Core members from HKAP develop a precision medicine-based bone anabolic strategy
Updated: Oct 10, 2018
Core members from the Guangdong-Hong Kong-Macao Greater Bay Area International Research Platform(HKAP) have succeeded in developing a precision medicine-based bone anabolic strategy. Their research paper entitled “Inhibition of osteoblastic Smurf1 promotes bone formation in mouse models of distinctive age-related osteoporosis” was published in the internationally renowned academic journal Nature Communications (Doi: 10.1038/s41467-018-05974-z) on the 24th of August 2018.
The research team is led by Professor Lyu Aiping and Professor Zhang Ge.
Professor Zhang Ge said: “Bone morphogenetic protein (BMP) signaling plays a significant role in osteoblastic bone formation. However, recombinant human BMPs (rhBMPs) exhibit large inter-individual variations in local bone formation during clinical spinal fusion. Smurf1 ubiquitinates BMP downstream molecules for degradation. This study shows that age-related osteoporosis could be classified into different subgroups based on distinct intraosseous BMP-2 levels and Smurf1 activity. One major subgroup with a normal BMP-2 level and elevated Smurf1 activity shows poor response to rhBMP-2 during spinal fusion. Smurf1 could be a promising molecular target for promoting local bone formation in this subgroup of age-related osteoporosis.”.
Professor Lyu Aiping said: “We designed a virtual screening strategy to identify small molecular inhibitors targeting Smurf1. A derivative of the chalcone from Psoralea corylifolia herb was screened as the optimal small molecule.

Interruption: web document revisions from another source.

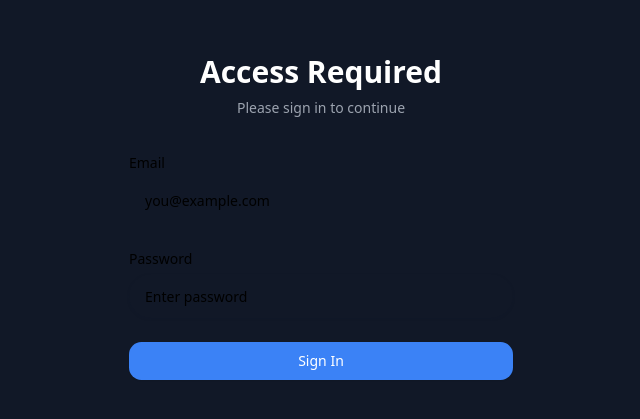
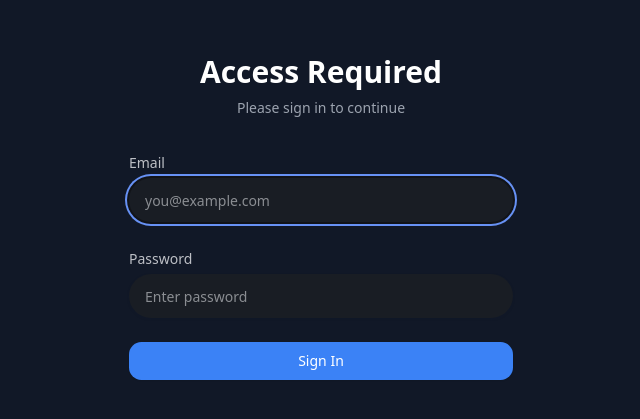
Before and after one commit to Raleighawesome/miles-ahead, a Next.js app: page / in a window 1280 px wide. Shown: the part 195-614 px from the top of the page, without its empty margins (319-959 px from the left). Built offline with nearby package versions, Linux system fonts and the light colour scheme; no server answers.

Commit message:
Fix dark theme color variables

```diff
--- a/app/globals.css
+++ b/app/globals.css
@@ -7,16 +7,16 @@
     --brand-h: 222;
     --brand-s: 86%;
 
-    --brand-1: hsl(var(--brand-h) var(--brand-s) 94%);
-    --brand-2: hsl(var(--brand-h) var(--brand-s) 86%);
-    --brand-3: hsl(var(--brand-h) var(--brand-s) 62%);
+    --brand-1: var(--brand-h) var(--brand-s) 94%;
+    --brand-2: var(--brand-h) var(--brand-s) 86%;
+    --brand-3: var(--brand-h) var(--brand-s) 62%;
 
-    --bg: hsl(0 0% 100%);
-    --text: hsl(220 28% 16%);
+    --bg: 0 0% 100%;
+    --text: 220 28% 16%;
 
-    --surface-1: hsl(220 20% 98%);
-    --surface-2: hsl(220 22% 94%);
-    --surface-3: hsl(220 26% 90%);
+    --surface-1: 220 20% 98%;
+    --surface-2: 220 22% 94%;
+    --surface-3: 220 26% 90%;
 
     --sh-ambient: 0 1px 2px rgba(15, 23, 42, 0.08);
     --sh-key: 0 12px 28px rgba(15, 23, 42, 0.12);
@@ -33,32 +33,32 @@
     --card-foreground: var(--text);
     --popover: var(--surface-1);
     --popover-foreground: var(--text);
-    --primary: hsl(var(--brand-h) var(--brand-s) 56%);
-    --primary-foreground: hsl(0 0% 100%);
+    --primary: var(--brand-h) var(--brand-s) 56%;
+    --primary-foreground: 0 0% 100%;
     --secondary: var(--surface-2);
-    --secondary-foreground: hsl(220 16% 30%);
-    --muted: hsl(220 20% 92%);
-    --muted-foreground: hsl(220 12% 38%);
-    --accent: hsl(var(--brand-h) 64% 80%);
-    --accent-foreground: hsl(220 24% 20%);
+    --secondary-foreground: 220 16% 30%;
+    --muted: 220 20% 92%;
+    --muted-foreground: 220 12% 38%;
+    --accent: var(--brand-h) 64% 80%;
+    --accent-foreground: 220 24% 20%;
     --destructive: 0 84% 58%;
     --destructive-foreground: 0 0% 100%;
-    --border: hsl(220 18% 88%);
-    --input: hsl(220 18% 88%);
-    --ring: hsl(var(--brand-h) var(--brand-s) 62%);
+    --border: 220 18% 88%;
+    --input: 220 18% 88%;
+    --ring: var(--brand-h) var(--brand-s) 62%;
   }
 
   .dark {
-    --bg: hsl(220 18% 8%);
-    --text: hsl(220 14% 92%);
+    --bg: 220 18% 8%;
+    --text: 220 14% 92%;
 
-    --surface-1: hsl(220 18% 12%);
-    --surface-2: hsl(220 18% 16%);
-    --surface-3: hsl(220 20% 22%);
+    --surface-1: 220 18% 12%;
+    --surface-2: 220 18% 16%;
+    --surface-3: 220 20% 22%;
 
-    --brand-1: hsl(var(--brand-h) 40% 20%);
-    --brand-2: hsl(var(--brand-h) 58% 32%);
-    --brand-3: hsl(var(--brand-h) 85% 64%);
+    --brand-1: var(--brand-h) 40% 20%;
+    --brand-2: var(--brand-h) 58% 32%;
+    --brand-3: var(--brand-h) 85% 64%;
 
     --sh-ambient: 0 1px 2px rgba(15, 23, 42, 0.5);
     --sh-key: 0 18px 36px rgba(8, 14, 35, 0.55);
@@ -72,19 +72,19 @@
     --card-foreground: var(--text);
     --popover: var(--surface-2);
     --popover-foreground: var(--text);
-    --primary: hsl(var(--brand-h) var(--brand-s) 68%);
-    --primary-foreground: hsl(220 18% 12%);
+    --primary: var(--brand-h) var(--brand-s) 68%;
+    --primary-foreground: 220 18% 12%;
     --secondary: var(--surface-2);
-    --secondary-foreground: hsl(220 14% 88%);
-    --muted: hsl(220 18% 18%);
-    --muted-foreground: hsl(220 10% 66%);
-    --accent: hsl(var(--brand-h) 62% 38%);
-    --accent-foreground: hsl(220 18% 92%);
+    --secondary-foreground: 220 14% 88%;
+    --muted: 220 18% 18%;
+    --muted-foreground: 220 10% 66%;
+    --accent: var(--brand-h) 62% 38%;
+    --accent-foreground: 220 18% 92%;
     --destructive: 0 62% 40%;
     --destructive-foreground: 210 40% 98%;
-    --border: hsl(220 18% 20%);
-    --input: hsl(220 18% 20%);
-    --ring: hsl(var(--brand-h) var(--brand-s) 68%);
+    --border: 220 18% 20%;
+    --input: 220 18% 20%;
+    --ring: var(--brand-h) var(--brand-s) 68%;
   }
 }
 
@@ -114,13 +114,13 @@
 
 @layer utilities {
   .elev-1 {
-    background: var(--surface-1);
+    background: hsl(var(--surface-1));
     box-shadow: var(--sh-ambient);
     border-radius: var(--radius);
   }
 
   .elev-2 {
-    background: var(--surface-2);
+    background: hsl(var(--surface-2));
     box-shadow: var(--sh-ambient), var(--sh-key);
     border-radius: var(--radius);
   }
```
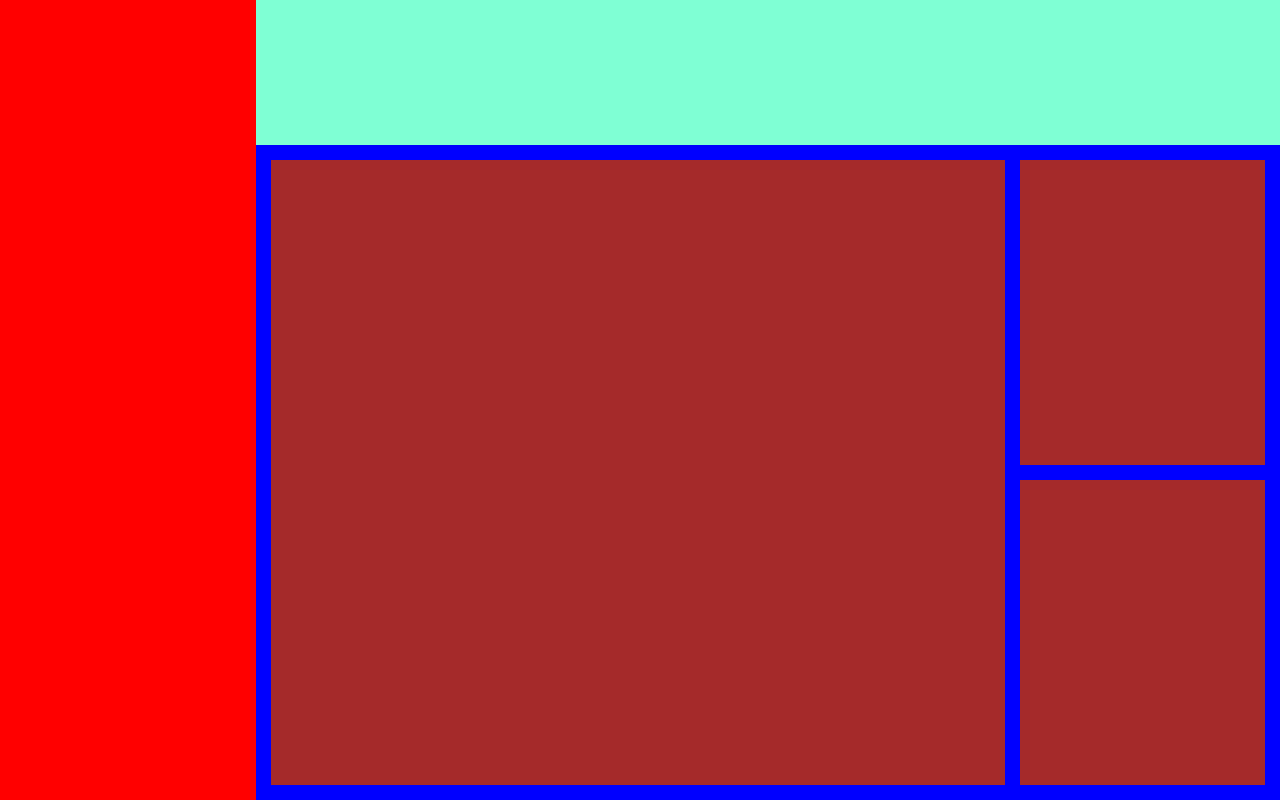
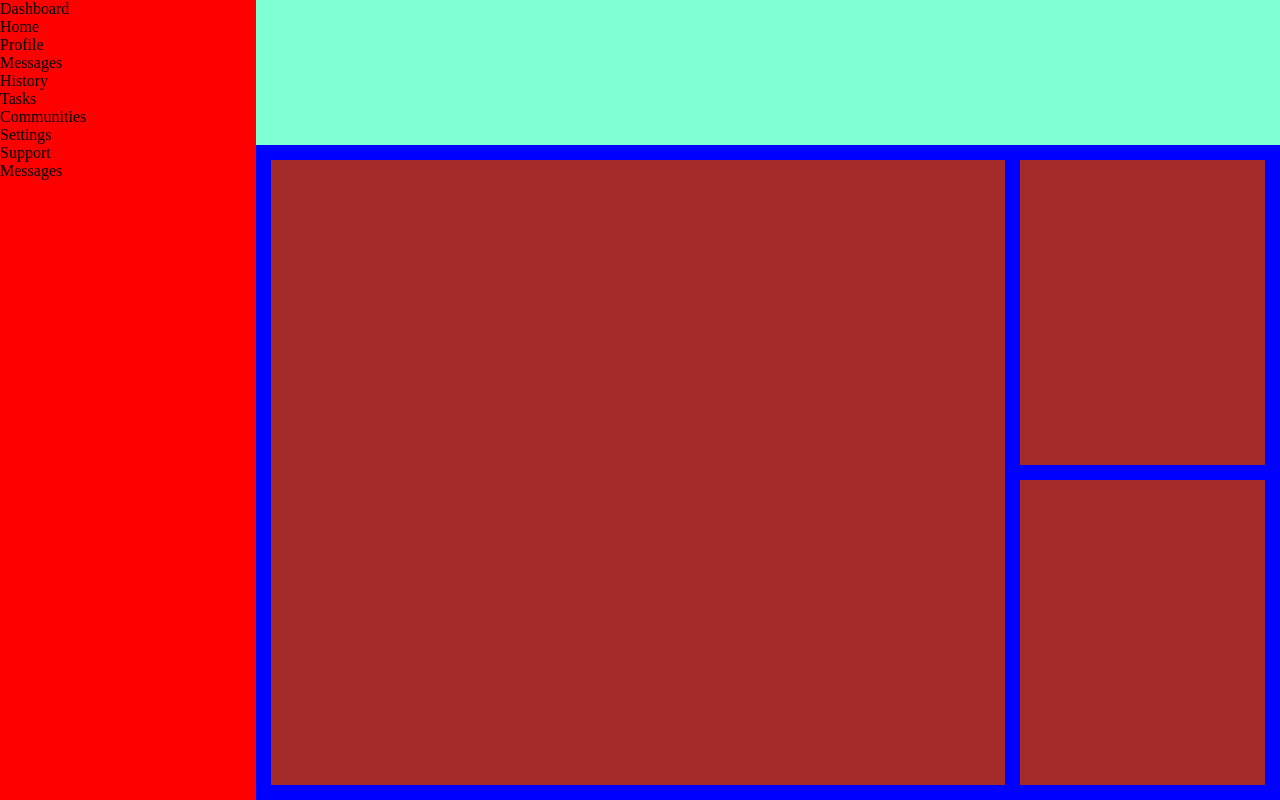
Before and after one commit to Alp9ne/admin-dashboard, a plain HTML site: page index.html in a window 1280 px wide. Drawn offline with Linux system fonts and the light colour scheme.

Commit message:
update header w/ divs & sidebar position

```diff
--- a/index.html
+++ b/index.html
@@ -9,10 +9,29 @@
 <body>
   <div class="container">
     <div class="header">
-
+      <div class="header-top">
+        <div class="search-bar-container"></div>
+        <div class="social-tab-container"></div>
+      </div>
+      <div class="header-bottom">
+        <div class=""></div>
+      </div>
     </div>
     <div class="sidebar">
-
+      <div class="sidebar-container">
+        <div class="dashboard">Dashboard</div>
+        <div class="nav-one">
+          <div class="nav-button">Home</div>
+          <div class="nav-button">Profile</div>
+          <div class="nav-button">Messages</div>
+          <div class="nav-button">History</div>
+          <div class="nav-button">Tasks</div>
+          <div class="nav-button">Communities</div>
+          <div class="nav-button">Settings</div>
+          <div class="nav-button">Support</div>
+          <div class="nav-button">Messages</div>
+        </div>
+      </div>
     </div>
     <div class="main-content">
       <div id="projects" class="sub-content"></div>
```
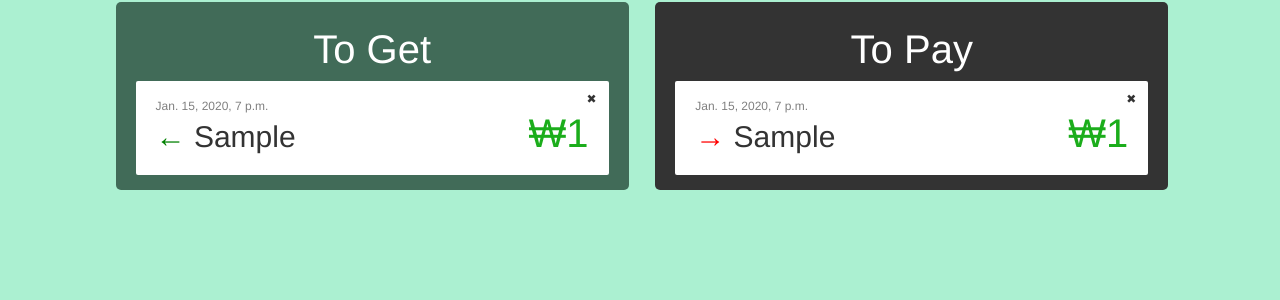
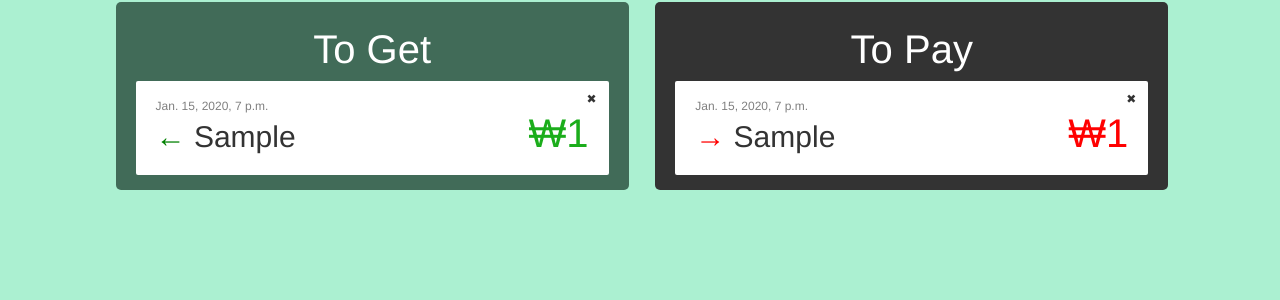
Before and after one commit to tsook/harathon, a Django app: template finance/templates/finance/home_page.html in a window 1280 px wide. Shown: the part 273-573 px from the top of the page. Run offline with Django 3.2, Linux system fonts and the light colour scheme; tables that the repository leaves empty hold one stand-in row (values such as "Sample post"); the template is opened without the code that fills it: values that come from a table or form of the project are taken from there, most other values are stand-ins (such as "Sample title", 1, 10 or a date in 2020); parts of the project's set-up code (start-up, migrations or seed data) failed here and were passed over; some libraries are stand-ins or nearby versions.

Commit message:
minor design changes

```diff
--- a/finance/templates/finance/home_page.html
+++ b/finance/templates/finance/home_page.html
@@ -51,7 +51,7 @@
 				<p> <span style="color:red">&#8594;</span> {{ pay.receiver }} </p>
 			</div><div class="money-delete">
 				<p class="delete-mark"> &#10006; </p>
-				<h2 class="money-text"> ₩{{ pay.money }} </h2>
+				<h2 class="money-text" style="color:red"> ₩{{ pay.money }} </h2>
 			</div>
 			<div class="more-info row" data-hidden="true" hidden>
 				<div class="col-md-3 more-info-label">
--- a/finance/templates/finance/login_page.html
+++ b/finance/templates/finance/login_page.html
@@ -3,7 +3,7 @@
 
 {% block content %}
 <div class="login-section">
-	<h1 class="login-label">Log In</h1>
+	<h1 class="login-label" style="padding-bottom: 20px; border-bottom: solid 1px #abf0d1">Log In</h1>
 	<form method="post" class="login-form row" id="login-form">
 	    {% csrf_token %}
 		<div class="col-md-4 login-col">
--- a/finance/urls.py
+++ b/finance/urls.py
@@ -7,7 +7,7 @@ urlpatterns = [
 	url(r'^$', views.login_page, name='login_page'),
 	url(r'^new/Money/$', views.new_Money, name='new_Money'),
 	url(r'^canvas/$', views.canvas_test, name='canvas_test'),
-	url(r'^delete/', views.delete, name="delete")
+	url(r'^delete/', views.delete, name="delete"),
 	#url(r'^home/$', views.home_page, name='home_page'),
 	url(r'^login/$', auth_views.login, name='login'),
     url(r'^logout/$', auth_views.logout, {'next_page': '/'}, name='logout'),
```
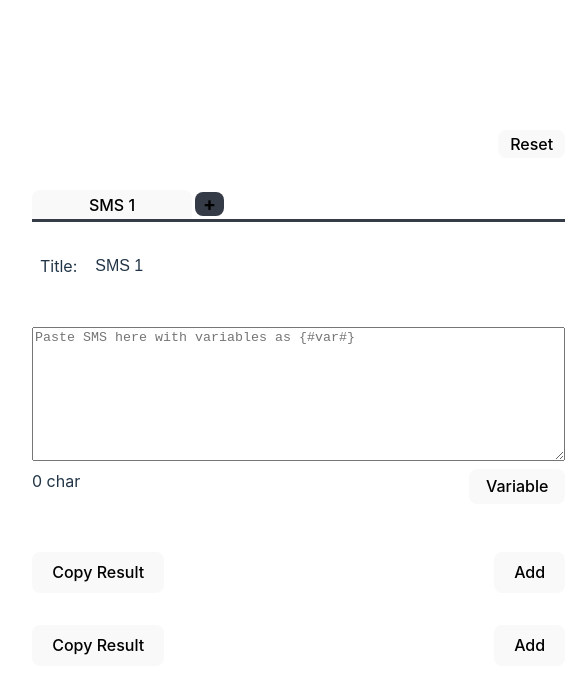
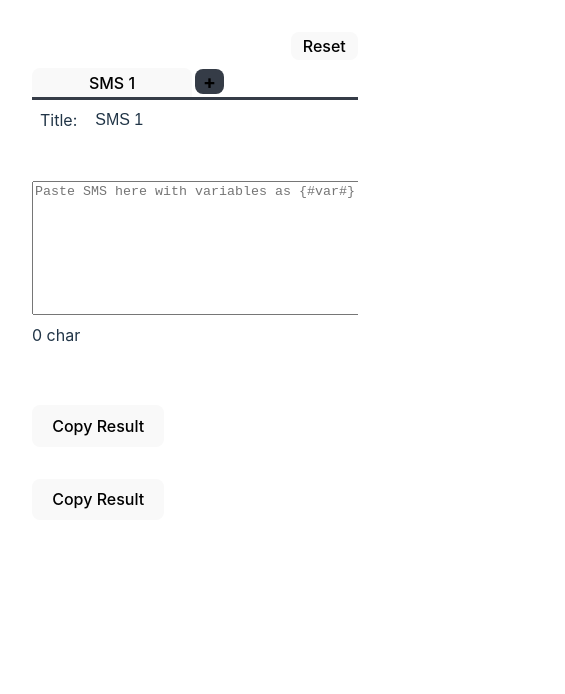
Before and after one commit to Necryl/Preview-SMS-with-variables, a React (Vite) app: page / in a window 390 px wide. Shown: the top 694 px of the page, 565 px wide, since content can reach past the window. Built offline with nearby package versions, Linux system fonts and the light colour scheme.

Commit message:
polish css for nicer and responsive layout

```diff
--- a/src/App.css
+++ b/src/App.css
@@ -3,6 +3,7 @@
     padding: 2rem;
     text-align: center;
     width: 100%;
+    height: 100vh;
 }
 
 * {
@@ -12,7 +13,12 @@
 
 #App {
     display: grid;
-    gap: 2em;
+    grid-template-rows: auto auto 1fr;
+    gap: 0.5em;
+    height: 100%;
+}
+
+#App #nav {
 }
 
 #reset {
--- a/src/App.jsx
+++ b/src/App.jsx
@@ -8,6 +8,7 @@ const Nav = styled.div`
   display: flex;
   flex-wrap: wrap;
   min-height: 2em;
+  height: max-content;
   width: 100%;
   gap: 0.2em;
   border-bottom: 3px solid #353c47;
@@ -139,7 +140,7 @@ function App() {
       >
         Reset
       </button>
-      <Nav>
+      <Nav id="nav">
         {Object.keys(tabs).map((key, i) => (
           <button className="tab" onClick={() => setCurrentTab(key)} key={i}>
             {tabs[key].title}{" "}
--- a/src/Page.css
+++ b/src/Page.css
@@ -1,8 +1,14 @@
+#pageWrapper {
+    display: grid;
+    width: 100%;
+    overflow-y: scroll;
+}
 #Page {
     display: grid;
     gap: 3em;
     max-width: 1280px;
-    justify-content: center;
+    justify-self: center;
+    align-content: start;
 }
 
 #Page #title {
--- a/src/Page.jsx
+++ b/src/Page.jsx
@@ -159,8 +159,13 @@ function Page({ dataId, setTitle, title }) {
   };
 
   return (
+    <div id="pageWrapper">
       <div id="Page">
-      <label id="title" className="copy" onClick={() => copyToClipboard(title)}>
+        <label
+          id="title"
+          className="copy"
+          onClick={() => copyToClipboard(title)}
+        >
           Title:
           <input
             type="text"
@@ -249,6 +254,7 @@ function Page({ dataId, setTitle, title }) {
           })}
         </div>
       </div>
+    </div>
   );
 }
 
--- a/src/index.css
+++ b/src/index.css
@@ -24,8 +24,7 @@ a:hover {
 
 body {
     margin: 0;
-    display: flex;
-    place-items: center;
+
     min-width: 100vw;
     min-height: 100vh;
 }
```
Lines whose indentation alone changed are shown as unchanged.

The chalcone derivative could effectively inhibit Smurf1 activity, increase BMP signaling and enhance local bone formation during spinal fusion in the above subgroup of age-related osteoporotic mouse model.”.
One of the first authors, Research Assistant Professor Dr. Liang Chao, said: “After conjugating to an osteoblast-targeting and penetrating oligopeptide (DSS)6, the chalcone derivative could also promote systemic bone formation in the above subgroup of age-related osteoporotic mouse model.”.